Five projects fighting social exclusion through employment
Our status in society today is often defined by our profession. As a result, individuals without one regularly find themselves outcasted. Presented in the 7.7 Billion media operation, these 5 projects help marginalised people reinsert themselves in society through employment.
Technology as a means for inclusivity
Genashtim is a company focusing on e-learning programmes. Its specificity is not necessarily known by all its clients: around 60% of the employees are persons-with-disabilities (PWDs). The founder, Thomas Ng, facilitates the employment of usually marginalised people by making the most out of technological tools. The company has no physical offices. Most of its employees work from home, where they are not confronted with inadequate infrastructures. Applications such as WhatsApp or Skype are used to communicate with clients and among employees. This company is a solution for a majorly overlooked issue: according to the UN, 80 to 90% of PWDs in of working age developing countries are unemployed. Refugees also make up 30% fo the company’s employees. For more details, you can read the full article in The Straits Times (in English), L’Economiste and Le Soir (in French), or El Tiempo (in Spanish).

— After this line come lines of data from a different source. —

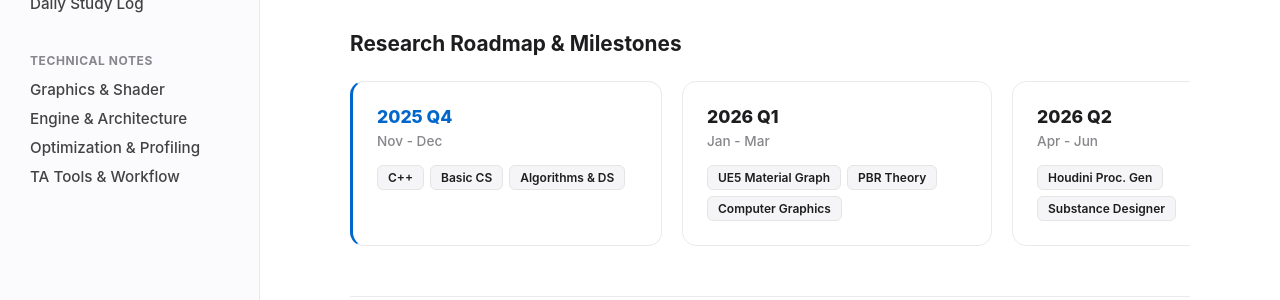
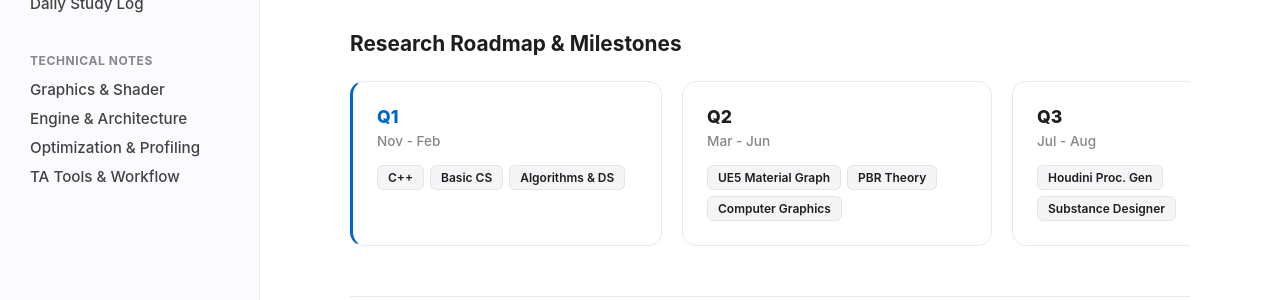
Before and after one commit to KimDongGun324/kimdonggun324.github.io, a Jekyll site: the page built from daily-study/index.md, in a window 1280 px wide. Shown: the part 442-742 px from the top of the page. Built offline with Jekyll 4.4.1, drawn with Linux system fonts in a browser that asks for light colours; some web fonts are replaced.

Commit message:
Update index.md

```diff
--- a/daily-study/index.md
+++ b/daily-study/index.md
@@ -176,8 +176,8 @@ permalink: /daily-study/
     <div class="timeline-title">Research Roadmap & Milestones</div>
     <div class="timeline-container">
       <div class="quarter-block" style="border-left: 3px solid #0066cc;">
-        <div class="quarter-label" style="color: #0066cc;">2025 Q4</div>
-        <div class="quarter-date">Nov - Dec</div>
+        <div class="quarter-label" style="color: #0066cc;">Q1</div>
+        <div class="quarter-date">Nov - Feb</div>
         <div class="tech-badges">
           <span class="focus-badge">C++</span>
           <span class="focus-badge">Basic CS</span>
@@ -185,8 +185,8 @@ permalink: /daily-study/
         </div>
       </div>
       <div class="quarter-block">
-        <div class="quarter-label">2026 Q1</div>
-        <div class="quarter-date">Jan - Mar</div>
+        <div class="quarter-label">Q2</div>
+        <div class="quarter-date">Mar - Jun</div>
         <div class="tech-badges">
           <span class="focus-badge">UE5 Material Graph</span>
           <span class="focus-badge">PBR Theory</span>
@@ -194,8 +194,8 @@ permalink: /daily-study/
         </div>
       </div>
       <div class="quarter-block">
-        <div class="quarter-label">2026 Q2</div>
-        <div class="quarter-date">Apr - Jun</div>
+        <div class="quarter-label">Q3</div>
+        <div class="quarter-date">Jul - Aug</div>
         <div class="tech-badges">
           <span class="focus-badge">Houdini Proc. Gen</span>
           <span class="focus-badge">Substance Designer</span>
```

Killing three birds with one stone: employment, recycling and school equipment
1,7 million young adults in Morocco are currently not in education, employment or training. The Al Jisr NGO is helping them through the “Green Chip” project. Its aim is to teach its participants about hardware by dismantling old computers. The slightly damaged ones are repaired and donated to public schools while the others are disassembled and sent to be recycled. Through the year, the students receive technical training as well as support in their job search. To this end, they receive language, entrepreneurial and work ethics classes. The NGO will welcome 120 participants in Casablanca next year, double the current amount, and is looking for partners to open three new sites in other cities. To read the full article, visit The Daily Monitor and The Straits Times (both in English), La Regione (in Italian), El País, El Tiempo and La Nacion (all in Spanish), Almasry Alyoum (in Arabic) or L’Economiste (in French).
Finding a job with the help of a local
In Europe, young job seekers with an immigrant background often struggle to find employment. Despite the help offered by various public agencies, in the European Union, the unemployment rate for immigrants is double that of native-born citizens. Duo for a Job is a non-profit organisation operating in Belgium and in France which pairs a young unemployed person with a senior or retired worker. This intercultural and intergenerational coaching enables the mentee to have personalised support for their job search during 6 months. The assigned mentor can also share their professional network and reinforces their confidence in moments of doubt. The association can be proud of its results: more than 70% of its participants have found a traineeship or a job, and 9 mentors out of 10 start a new duo again when finishing one! Find out more about this project in The Nation, Yicai Global, and The Straits Times (in English), Le Figaro (in French) or La Regione (in Italian).
Modernisation through tradition
Ma Xiaoxiao comes from the village of Daban, in China. After moving to the capital city of the Gansu province, she returns 20 years later to create an embroidery factory. “The 13 Skilled Female Artisans” has two main goals. It preserves the region’s traditional embroidery while transforming the lives of its workers. Indeed, it is for most of them the first time they earn any money. The salary ensures their financial independence as well as a more hopeful future for their children. Despite the many difficulties encountered at the start of the project, Ma Xiaoxiao is inspiring more and more women to join her. She is part of a bigger movement: her generation is recreating opportunities in rural villages. This is a reversed urban migration: after learning in big cities, these young people return to their villages with entrepreneurial projects. To discover this type of embroidery, read the article in The Nation, The Straits Times and Yicai Global (all in English), L’Economiste and Le Soir (in French), or El Tiempo (in Spanish).
Faster profits, fairer prices: the app transforming Columbian agriculture
In 2015, a 15-year-old girl created an online platform enabling Columbian farmers to sell their products directly to consumers. Before, they would go through brokers who would buy the products at a very low price and would not share the profits. With Comproago, the farmers can negotiate the prices, payment and delivery methods. This allows farmers to be fairly compensated for their efforts and to sell all their produce at once. Its founder Ginna Jiménez comes from a family of farmers herself. She thus insists on the importance of keeping the platform free. Despite its few flaws, the app counts 26,000 users today in 29 different departments countrywide. The young woman continues to develop it and dreams of making it a type of “eBay for farmers”. You can find the full articles in The Straits Times, The Nation and Yicai Global (in English), Le Figaro and Le Soir (in French), La Nacion and El Tiempo (in Spanish), La Regione (in Italian) or Almasry Alyoum (in Arabic).
The articles presenting these projects were published as part of 7.7 Billion, an international and collaborative initiative gathering 15 news media outlets from around the world to focus on solutions for social, economic and civic inclusion. The operation is coordinated by Sparknews with the support of Impact Hub and the Schwab Foundation.